-- Input follows --
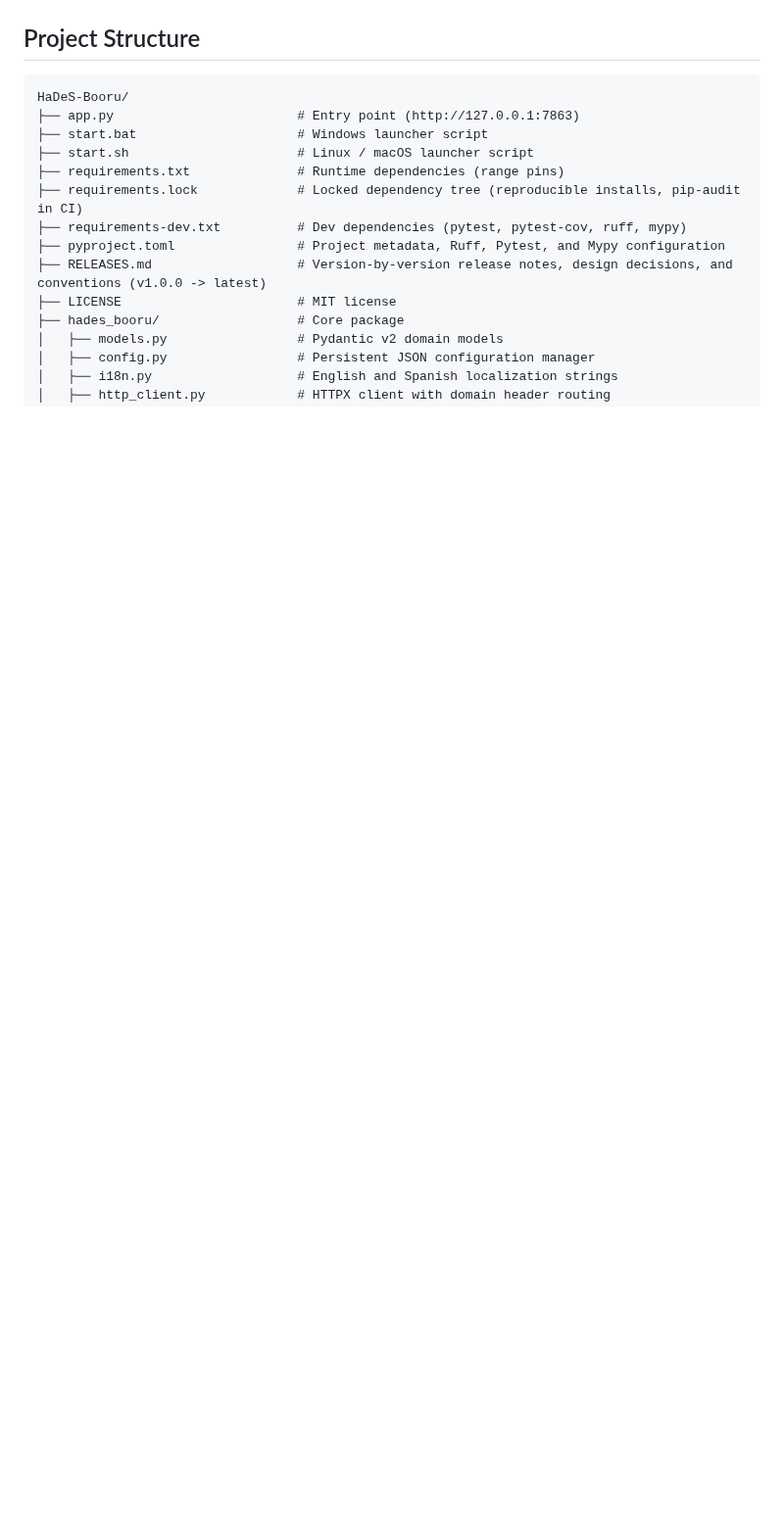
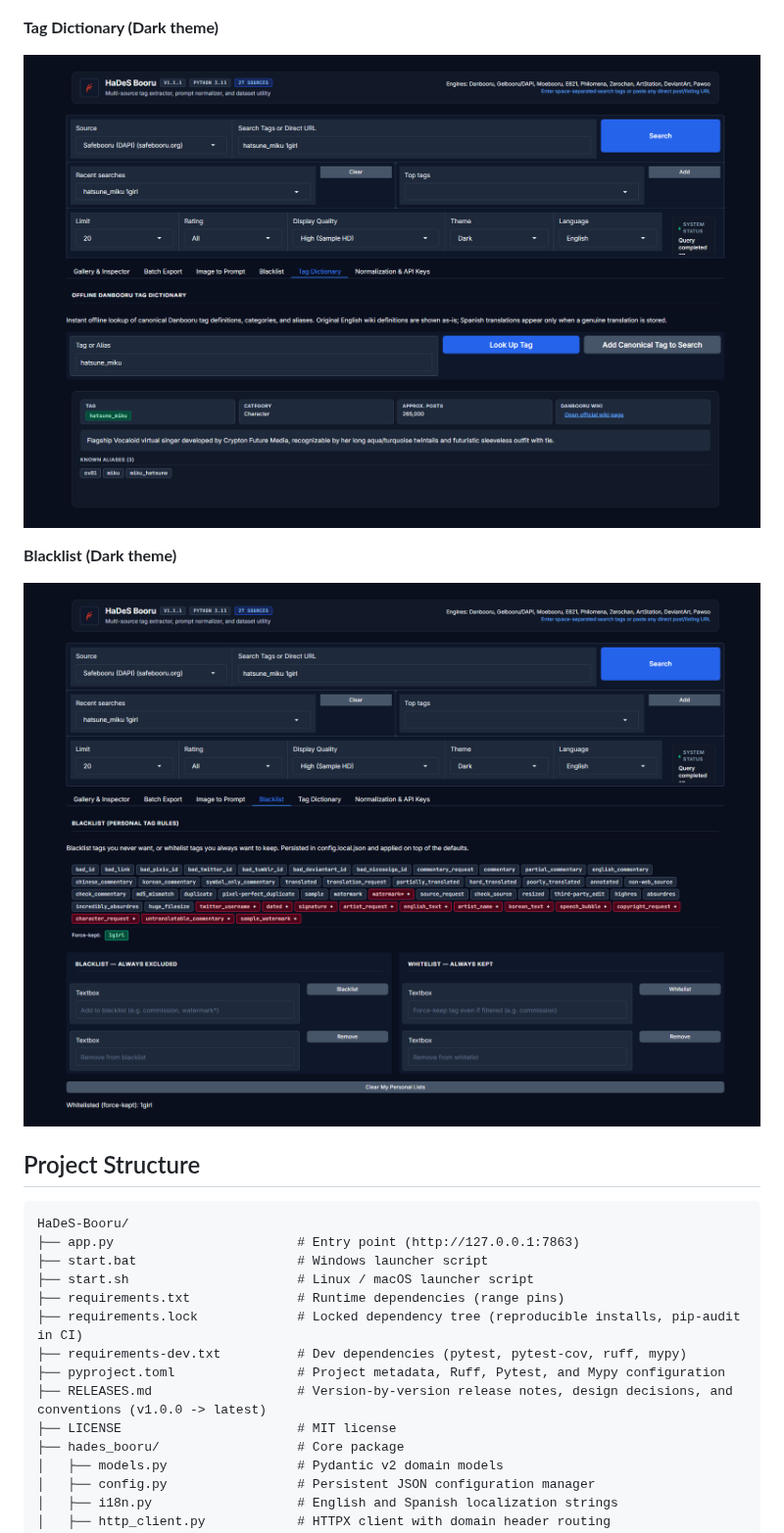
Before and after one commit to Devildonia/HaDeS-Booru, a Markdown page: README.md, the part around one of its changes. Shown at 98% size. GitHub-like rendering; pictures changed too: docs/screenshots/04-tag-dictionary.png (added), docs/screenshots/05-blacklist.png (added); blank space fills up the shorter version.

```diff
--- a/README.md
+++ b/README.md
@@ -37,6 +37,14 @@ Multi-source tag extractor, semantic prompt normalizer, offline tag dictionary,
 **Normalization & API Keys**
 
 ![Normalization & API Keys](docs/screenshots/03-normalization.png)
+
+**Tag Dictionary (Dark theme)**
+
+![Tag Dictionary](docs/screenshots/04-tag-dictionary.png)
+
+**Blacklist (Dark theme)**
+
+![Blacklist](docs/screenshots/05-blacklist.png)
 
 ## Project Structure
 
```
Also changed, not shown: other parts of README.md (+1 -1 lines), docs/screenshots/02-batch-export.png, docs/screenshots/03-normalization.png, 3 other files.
-- Input concluded --
→ What you will do: Working through the records above, copy each line in which "README" is found.

→ Answer box:
Before and after one commit to Devildonia/HaDeS-Booru, a Markdown page: README.md, the part around one of its changes. Shown at 98% size. GitHub-like rendering; pictures changed too: docs/screenshots/04-tag-dictionary.png (added), docs/screenshots/05-blacklist.png (added); blank space fills up the shorter version.
--- a/README.md
+++ b/README.md
Also changed, not shown: other parts of README.md (+1 -1 lines), docs/screenshots/02-batch-export.png, docs/screenshots/03-normalization.png, 3 other files.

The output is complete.